1. Movement of people and goods across the Afghanistan-Pakistan border is larger and more established.
2. Cultural ties across the Afghanistan-Pakistan border are stronger and involve Afghanistan's largest ethnic group, the Sunni Pashtuns. In contrast, the Shi'ite Hazaras are a smaller population.
3. Since Kabul is the main Afghan market, going through Iran is longer and more expensive.
4. Private infrastructure already in place makes the Pakistani route cheaper and more feasible.
5. Pakistan is unlikely to sit back and allow its influence to wane.
Coordination between India and Iran on Afghan development is likely to remain limited. India's overall development assistance to Afghanistan outweighs what New Delhi does there jointly with Tehran. Surprisingly, India and Iran do not appear to be coordinating their public positions on future political developments in Afghanistan, even with the prospect of the imminent US withdrawal.
New Delhi's position on Tehran's nuclear program
Since India tested nuclear weapons in 1998, New Delhi has rejected the argument that its nuclear tests and subsequent rehabilitation within the international non-proliferation regime sets a precedent that applies to Iran. New Delhi has tried generally to prevent India and Iran being seen in the same category. Even domestic critics of the government embrace this position, which explains why India voted against Iran at the International Atomic Energy Agency (IAEA) on a 2009 resolution sponsored by Russia and China. The IAEA resolution, which criticized Iran for building a secret nuclear plant, became the basis for UN action against Iran and US sanctions.
The Bushehr nuclear power plant, located in southwestern Iran on the Persian Gulf.
The problem in India's position has been that it has not been willing to accept the connection between the nuclear issue and its oil and gas trade with Iran. The United States and Israel view Iran's oil wealth as a key resource for Tehran's nuclear program - and sanctioning its trade as a way to pressure Iran into dismantling the program. But India has wanted to treat the issues separately out of self-interest.
India, Iran and Russia were key supporters of the Northern Alliance against the Taliban in the 1990s. In Afghanistan, what issues have Iran and India cooperated on? What has divided them?
India and Iran have interests that align, but that does not always translate into alliances in action. The lack of public coordination between India and Iran on Afghanistan after the withdrawal of most US troops has been particularly surprising, given the history of joint support for the Northern Alliance. India and Iran still cooperate on infrastructure projects and want to develop an alternative trade route bypassing Pakistan, but both are quixotic and limited in scope.
In 2005, Indian Prime Minister Manmohan Singh told The Washington Post, "Iran is the largest Shi'ite Muslim country in the world. We have the second largest Shi'ite Muslim population in our country ... And I do believe that thanks to our unique history we can be a bridge." What kind of relationship does India's Shi'ite population have with Iran, the world's largest Shi'ite country? Have the two countries pursued ties along these lines?

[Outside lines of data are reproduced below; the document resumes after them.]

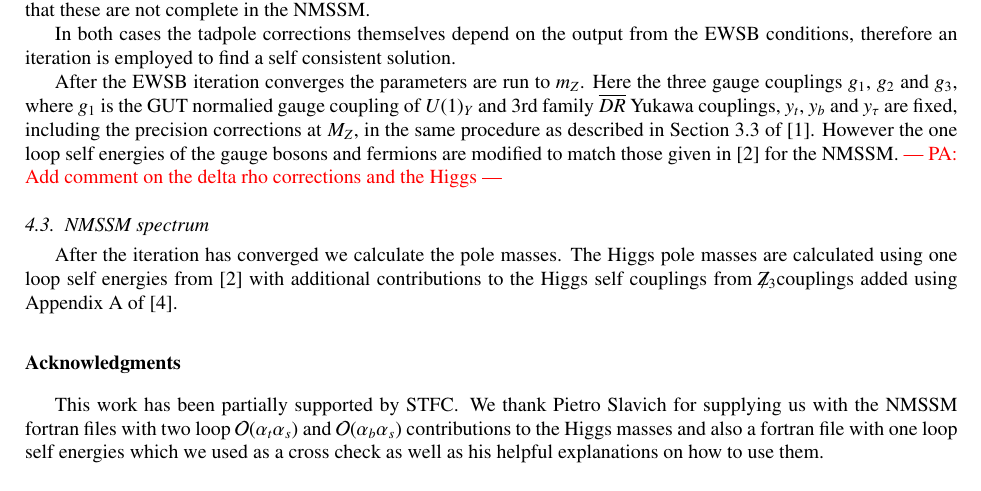
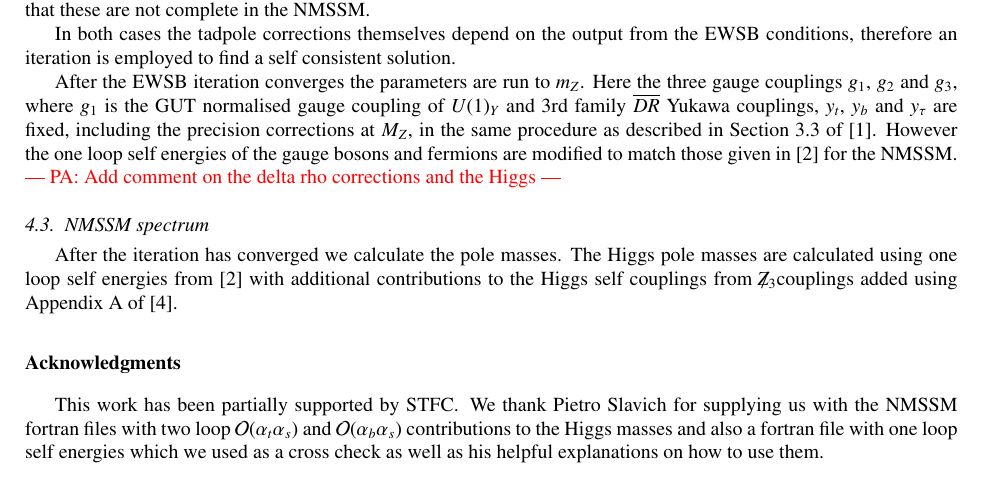
Before and after one commit to BAllanach/softsusy, a LaTeX paper (doc/nmssmManual.tex): part of page 10 of 12, cut so that both start at the same text. Compiled offline with pdfLaTeX.

Commit message:
Fixed typo in \cite.

```diff
--- a/doc/nmssmManual.tex
+++ b/doc/nmssmManual.tex
@@ -742,11 +742,11 @@ respectively, with $g^\prime = \sqrt{3/5} \, g_1$.  In this way we can fix $\mu_
 
 In the $Z_3$-NMSSM we fix $s$ in Eq.~\ref{eq:mueffcond} and $\kappa$ in  Eq.~\ref{eq:bmucond} and we use the third EWSB condition to fix $m_S^2$.  In the \Zv-NMSSM we have more freedom and can choose to fix $\mu$ and $m_3^2$ just as in the MSSM, and use the third EWSB condition to fix $\xi_S$.
 
-The full one loop tadpoles from \cite{Degrassi:2009yq} are used along with NMSSM two loop $\oatas$ and $\oabas$ contributions to the tadpoles are used from \cite{Degrassi} (the fortran files for which were very helpfully supplied by Pietro Slavich) while two loop corrections from the MSSM are used for $\oatq$, $\oabatau$, $\oabq$, $\oatauq$ and $\oatab$, though it should be noted that these are not complete in the NMSSM.
+The full one loop tadpoles from \cite{Degrassi:2009yq} are used along with NMSSM two loop $\oatas$ and $\oabas$ contributions to the tadpoles are used from \cite{Degrassi:2009yq} (the fortran files for which were very helpfully supplied by Pietro Slavich) while two loop corrections from the MSSM are used for $\oatq$, $\oabatau$, $\oabq$, $\oatauq$ and $\oatab$, though it should be noted that these are not complete in the NMSSM.
 
 In both cases the tadpole corrections themselves depend on the output from the EWSB conditions, therefore an iteration is employed to find a self consistent solution.
 
-After the EWSB iteration converges the parameters are run to $m_Z$.  Here the three gauge couplings $g_1$, $g_2$ and $g_3$, where $g_1$ is the GUT normalied gauge coupling of $U(1)_Y$ and 3rd family $\overline{DR}$ Yukawa couplings, $y_t$, $y_b$ and $y_\tau$ are fixed, including the precision corrections at $M_Z$, in the same procedure as described in Section 3.3 of \cite{Allanach:2001kg}.  However the one loop self energies of the gauge bosons and fermions are modified to match those given in \cite{Degrassi:2009yq} for the NMSSM.  \textcolor{red}{--- PA: Add comment on the delta rho corrections and the Higgs ---}
+After the EWSB iteration converges the parameters are run to $m_Z$.  Here the three gauge couplings $g_1$, $g_2$ and $g_3$, where $g_1$ is the GUT normalised gauge coupling of $U(1)_Y$ and 3rd family $\overline{DR}$ Yukawa couplings, $y_t$, $y_b$ and $y_\tau$ are fixed, including the precision corrections at $M_Z$, in the same procedure as described in Section 3.3 of \cite{Allanach:2001kg}.  However the one loop self energies of the gauge bosons and fermions are modified to match those given in \cite{Degrassi:2009yq} for the NMSSM.  \textcolor{red}{--- PA: Add comment on the delta rho corrections and the Higgs ---}
 
 
 \subsection{NMSSM spectrum \label{spec}}
```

Shahwar Husain Naqvi, a leading Shi'ite cleric in India, receives an award from the Iranian Parliamentary Speaker Ali Larijani for his scholarly work in 2013.
There is a difference between rhetoric and reality here. Yes, India has the second-largest Shia community. But this Shia community is a small albeit vibrant minority of India's Muslims. Indian Shi'ites do have religious ties to Iran, but even Indian Shi'ites go to Mecca for Hajj. The relationship between Shi'ite scholars is not so much religious as it is intellectual.
Sunil Dasgupta is director of the University of Maryland, Baltimore County's Political Science Program and a nonresident senior fellow at the Brookings Institution.
(Copyright 2013 Iran Primer. Published with permission.)